Página 235 - ... accent of Christians, nor the gait of Christian, pagan, nor man, have so strutted and bellowed, that I have thought some of nature's journeymen had made men, and not made them well, they imitated humanity so abominably.
Página 284 - tis later, sir. Ban. Hold, take my sword. — There's husbandry in heaven, Their candles are all out. — Take thee that too. A heavy summons lies like lead upon me, And yet I would not sleep : Merciful powers ! Restrain in me the cursed thoughts, that nature Gives way to in repose ! — Give me my sword ; — „ Enter MACBETH, and a Servant with a torch.
Página 279 - Duncan is in his grave ; After life's fitful fever he sleeps well; Treason has done his worst: nor steel, nor poison, Malice domestic, foreign levy, nothing, Can touch him further.
Página 267 - You wait on nature's mischief! Come, thick night, And pall thee in the dunnest smoke of hell, That my keen knife see not the wound it makes, Nor heaven peep through the blanket of the dark, To cry 'Hold, hold!
Página 266 - Let not light see my black and deep desires; The eye wink at the hand; yet let that be Which the eye fears, when it is done, to see.
Página 279 - But let the frame of things disjoint, both the worlds suffer, Ere we will eat our meal in fear, and sleep In the affliction of these terrible dreams, That shake us nightly...
Página 252 - But I must also feel it as a man: I cannot but remember such things were, That were most precious to me. Did heaven look on, And would not take their part? Sinful Macduff, They were all struck for thee!

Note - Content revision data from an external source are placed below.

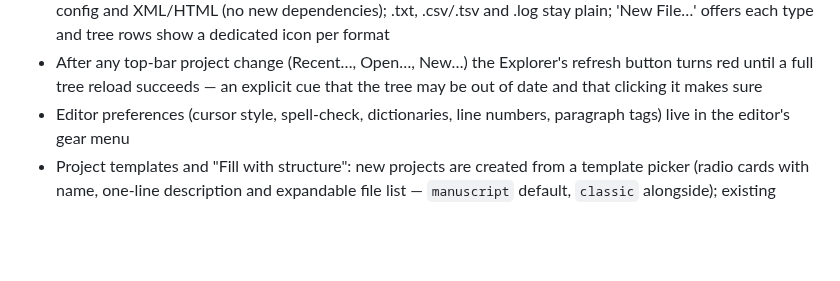
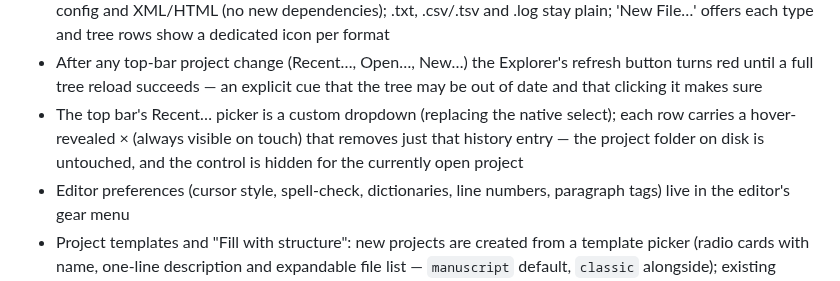
Before and after one commit to AnthonyMura/scientific_harness, a Markdown page: README.md, the part around the change. GitHub-like rendering; blank space fills up the shorter version.

Commit message:
docs(workbench): status line + progress note for issue 45 (per-entry recents removal)

```diff
--- a/README.md
+++ b/README.md
@@ -54,6 +54,7 @@ Implemented in this slice:
 - `.tex` comment toggle: hide full-line `%` comments from view for a clean writing view — display-only (the file on disk is never touched), line numbers keep their real positions with gaps, `%` lines inside verbatim environments stay visible, and hidden lines are excluded from search while hidden (noted in the settings menu and as a header chip)
 - Common text formats open with per-format highlighting: LaTeX, Markdown, BibTeX, JSON, YAML/TOML/INI config and XML/HTML (no new dependencies); .txt, .csv/.tsv and .log stay plain; 'New File…' offers each type and tree rows show a dedicated icon per format
 - After any top-bar project change (Recent…, Open…, New…) the Explorer's refresh button turns red until a full tree reload succeeds — an explicit cue that the tree may be out of date and that clicking it makes sure
+- The top bar's Recent… picker is a custom dropdown (replacing the native select); each row carries a hover-revealed × (always visible on touch) that removes just that history entry — the project folder on disk is untouched, and the control is hidden for the currently open project
 - Editor preferences (cursor style, spell-check, dictionaries, line numbers, paragraph tags) live in the editor's gear menu
 - Project templates and "Fill with structure": new projects are created from a template picker (radio cards with name, one-line description and expandable file list — `manuscript` default, `classic` alongside); existing projects can fill in the missing structure from any template via the project settings menu — non-destructive dry-run preview first, idempotent, provenance recorded; new projects get a git baseline commit, and filling a non-repo offers "Initialize repository" (never auto-inits; a missing git binary never blocks)
 - Cross-reference and file autocomplete: typing `\ref{`, `\eqref{`, `\autoref{`, `\cref{`/`\Cref{`, `\vref{`/`\Vref{`, `\pageref{`, `\nameref{`/`\vnameref{` or `\hyperref{` offers the project's own labels — grouped into Figures, Tables, Equations and Sections, each with a hint (caption text, section title or a snippet of the surrounding line); after a successful compile, known numbers and pages are appended (`Fig. 3.2 · p.2`, `\eqref` shows `(3.2)`), and duplicate labels are flagged on every row; `\input{`/`\include{` offer project `.tex` files relative to the current file's directory (the current file excluded), `\bibliography{` offers `.bib` sources with a re-query after each comma, and `\includegraphics{` offers images with their size in KB
```
Also changed, not shown: docs/workbench_v0_plan.md (+1 -1 lines).
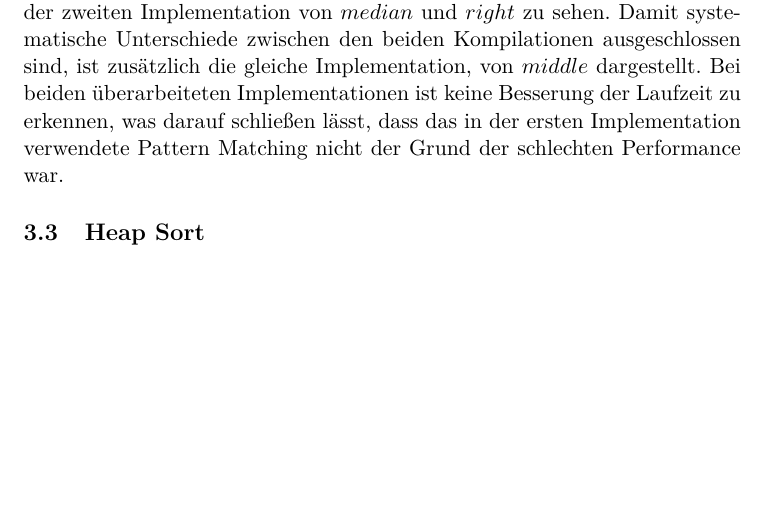
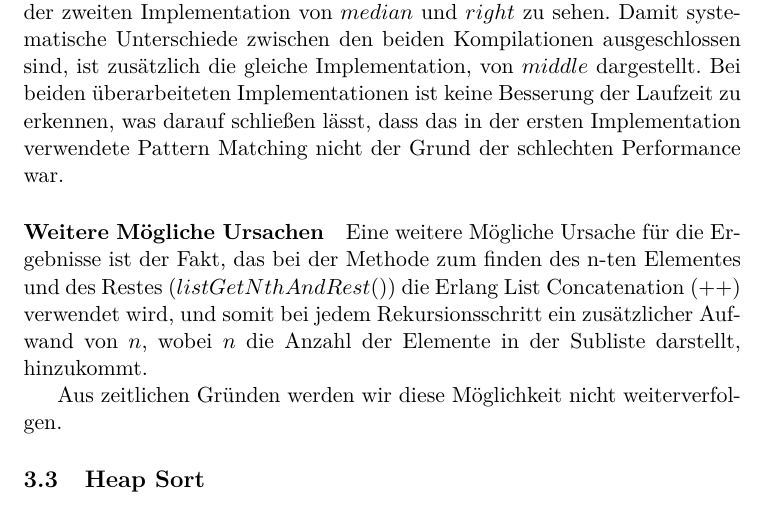
Before and after one commit to hugoppp-uni/Algorithmen-und-Datenstrukturen, a LaTeX document (doc/aufg2/entwurf/Aufgabe2.tex, which reads doc/aufg2/entwurf/aufg2laufzeit.tex): part of page 11 of 11, cut so that both start at the same text, the shorter picture padded with empty space. Compiled offline with pdfLaTeX.

Commit message:
Add paragraph 'Weitere Mögliche Ursachen'

```diff
--- a/doc/aufg2/entwurf/aufg2laufzeit.tex
+++ b/doc/aufg2/entwurf/aufg2laufzeit.tex
@@ -64,6 +64,15 @@ Bei beiden überarbeiteten Implementationen ist keine Besserung der Laufzeit zu
 erkennen, was darauf schließen lässt, dass das in der ersten Implementation
 verwendete Pattern Matching nicht der Grund der schlechten Performance war.
 
+\paragraph{Weitere Mögliche Ursachen}
+Eine weitere Mögliche Ursache für die Ergebnisse ist der Fakt, das bei der
+Methode zum finden des n-ten Elementes und des Restes (\(listGetNthAndRest()\))
+die Erlang List Concatenation (\(++\)) verwendet wird, und somit bei jedem
+Rekursionsschritt ein zusätzlicher Aufwand von \(n\), wobei \(n\) die
+Anzahl der Elemente in der Subliste darstellt, hinzukommt.
+
+Aus zeitlichen Gründen werden wir diese Möglichkeit nicht weiterverfolgen.
+
 \FloatBarrier
 
 \subsection{Heap Sort}\label{subsec:heap-sort-laufzeit}
```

Página 260 - I have given suck, and know How tender 'tis to love the babe that milks me : I would, while it was smiling in my face, Have pluck'd my nipple from his boneless gums, And dash'd the brains out, had I so sworn as you Have done to this.